==== DATASET RECORDS
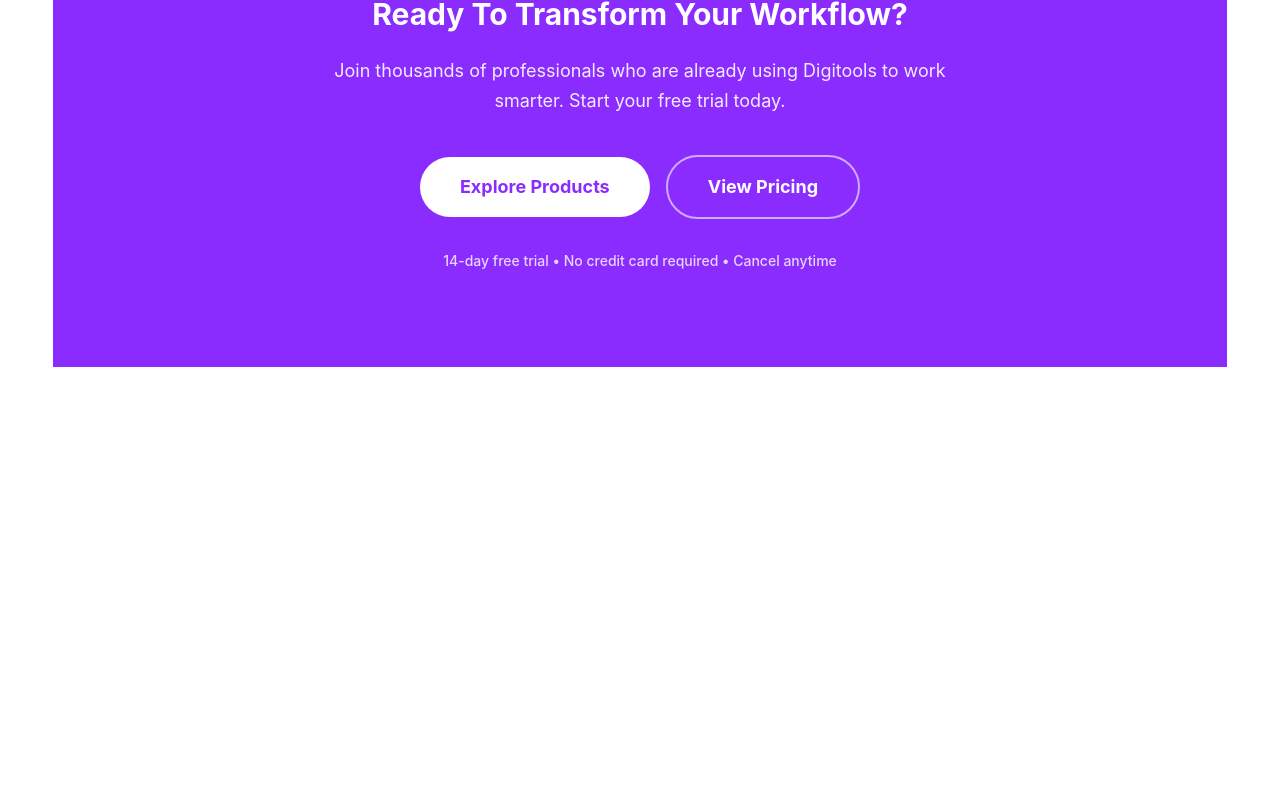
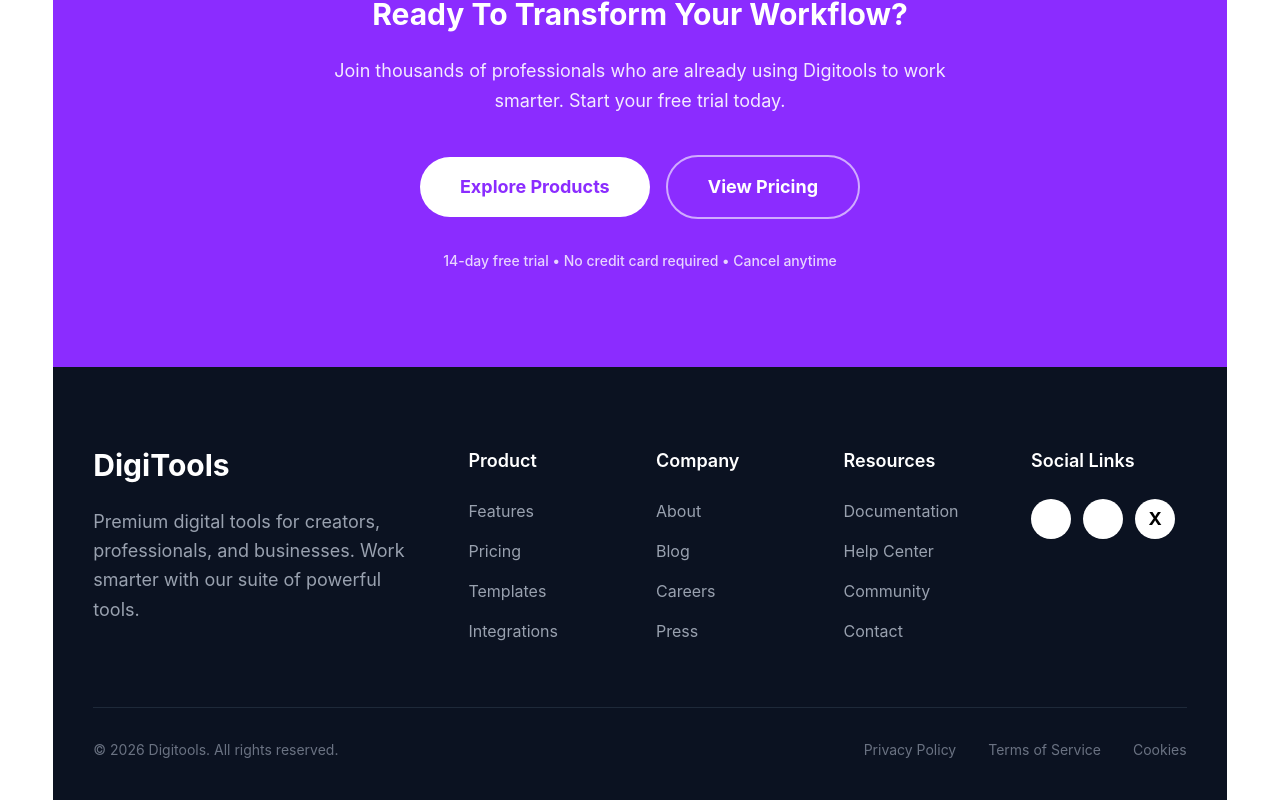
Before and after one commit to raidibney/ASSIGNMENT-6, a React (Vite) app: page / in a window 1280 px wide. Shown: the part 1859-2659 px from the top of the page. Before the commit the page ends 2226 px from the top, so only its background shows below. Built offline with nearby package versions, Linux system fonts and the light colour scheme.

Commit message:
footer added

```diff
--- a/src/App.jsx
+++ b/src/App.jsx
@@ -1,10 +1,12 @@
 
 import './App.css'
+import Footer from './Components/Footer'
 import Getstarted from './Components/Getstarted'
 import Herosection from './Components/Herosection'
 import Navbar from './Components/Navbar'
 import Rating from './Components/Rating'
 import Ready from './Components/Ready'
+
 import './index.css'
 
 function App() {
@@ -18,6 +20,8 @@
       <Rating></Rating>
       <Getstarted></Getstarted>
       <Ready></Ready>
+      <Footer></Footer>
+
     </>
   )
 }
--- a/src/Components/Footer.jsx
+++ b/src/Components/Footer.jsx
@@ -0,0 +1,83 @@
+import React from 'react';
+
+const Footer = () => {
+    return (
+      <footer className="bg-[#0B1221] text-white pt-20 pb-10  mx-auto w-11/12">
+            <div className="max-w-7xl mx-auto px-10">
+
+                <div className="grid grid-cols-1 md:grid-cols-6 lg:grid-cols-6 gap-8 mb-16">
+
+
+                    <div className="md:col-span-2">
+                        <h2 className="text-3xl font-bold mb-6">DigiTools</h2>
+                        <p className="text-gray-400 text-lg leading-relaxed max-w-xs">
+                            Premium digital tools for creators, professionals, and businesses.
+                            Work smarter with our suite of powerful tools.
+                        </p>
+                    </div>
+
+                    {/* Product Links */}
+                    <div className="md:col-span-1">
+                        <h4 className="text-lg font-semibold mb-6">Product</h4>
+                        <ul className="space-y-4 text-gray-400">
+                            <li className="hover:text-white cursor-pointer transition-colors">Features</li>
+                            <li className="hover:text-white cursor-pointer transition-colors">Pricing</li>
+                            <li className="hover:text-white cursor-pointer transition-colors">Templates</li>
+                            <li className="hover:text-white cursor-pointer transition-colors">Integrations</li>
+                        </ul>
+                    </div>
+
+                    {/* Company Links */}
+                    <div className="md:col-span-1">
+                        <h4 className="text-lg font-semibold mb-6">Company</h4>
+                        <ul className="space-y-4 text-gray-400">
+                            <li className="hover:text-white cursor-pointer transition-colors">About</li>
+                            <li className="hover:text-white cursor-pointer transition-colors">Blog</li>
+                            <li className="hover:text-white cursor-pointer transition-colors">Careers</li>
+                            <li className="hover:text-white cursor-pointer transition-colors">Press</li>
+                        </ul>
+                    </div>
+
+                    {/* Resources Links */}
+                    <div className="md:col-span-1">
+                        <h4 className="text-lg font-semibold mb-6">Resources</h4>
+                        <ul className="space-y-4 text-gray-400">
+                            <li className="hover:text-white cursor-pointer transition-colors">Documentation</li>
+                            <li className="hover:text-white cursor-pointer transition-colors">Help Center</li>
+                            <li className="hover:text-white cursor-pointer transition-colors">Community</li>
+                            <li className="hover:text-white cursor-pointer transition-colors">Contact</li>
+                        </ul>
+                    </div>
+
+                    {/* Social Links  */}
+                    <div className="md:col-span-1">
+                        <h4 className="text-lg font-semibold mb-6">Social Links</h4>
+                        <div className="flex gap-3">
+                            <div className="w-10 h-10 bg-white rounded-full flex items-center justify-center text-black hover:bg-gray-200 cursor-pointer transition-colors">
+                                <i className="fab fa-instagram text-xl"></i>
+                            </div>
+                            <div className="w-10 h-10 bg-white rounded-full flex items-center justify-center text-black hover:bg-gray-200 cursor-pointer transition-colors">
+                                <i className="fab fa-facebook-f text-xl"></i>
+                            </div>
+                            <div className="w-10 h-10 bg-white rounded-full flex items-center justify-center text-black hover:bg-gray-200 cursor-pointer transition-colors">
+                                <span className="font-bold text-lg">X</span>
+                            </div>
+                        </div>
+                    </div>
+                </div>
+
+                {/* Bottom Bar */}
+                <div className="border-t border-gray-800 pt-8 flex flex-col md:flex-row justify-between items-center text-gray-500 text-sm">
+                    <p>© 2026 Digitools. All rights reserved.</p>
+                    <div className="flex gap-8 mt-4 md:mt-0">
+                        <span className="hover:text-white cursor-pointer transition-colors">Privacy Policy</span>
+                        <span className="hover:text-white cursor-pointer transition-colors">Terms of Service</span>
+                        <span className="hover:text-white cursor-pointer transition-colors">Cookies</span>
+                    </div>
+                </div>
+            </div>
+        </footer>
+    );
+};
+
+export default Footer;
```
========
==== DATASET RECORDS
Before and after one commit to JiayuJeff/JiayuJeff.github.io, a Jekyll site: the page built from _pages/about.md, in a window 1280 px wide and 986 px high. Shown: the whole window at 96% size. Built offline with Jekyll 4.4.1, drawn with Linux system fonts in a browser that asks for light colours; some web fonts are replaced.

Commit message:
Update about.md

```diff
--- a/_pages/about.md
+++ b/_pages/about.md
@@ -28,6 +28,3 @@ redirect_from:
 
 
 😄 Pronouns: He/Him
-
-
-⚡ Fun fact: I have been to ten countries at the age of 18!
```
========
• **PROBLEM DETAILS**
Report the total of lines above containing the string "Links", and write nothing besides it.

• **ANSWER TO THE PROBLEM**
5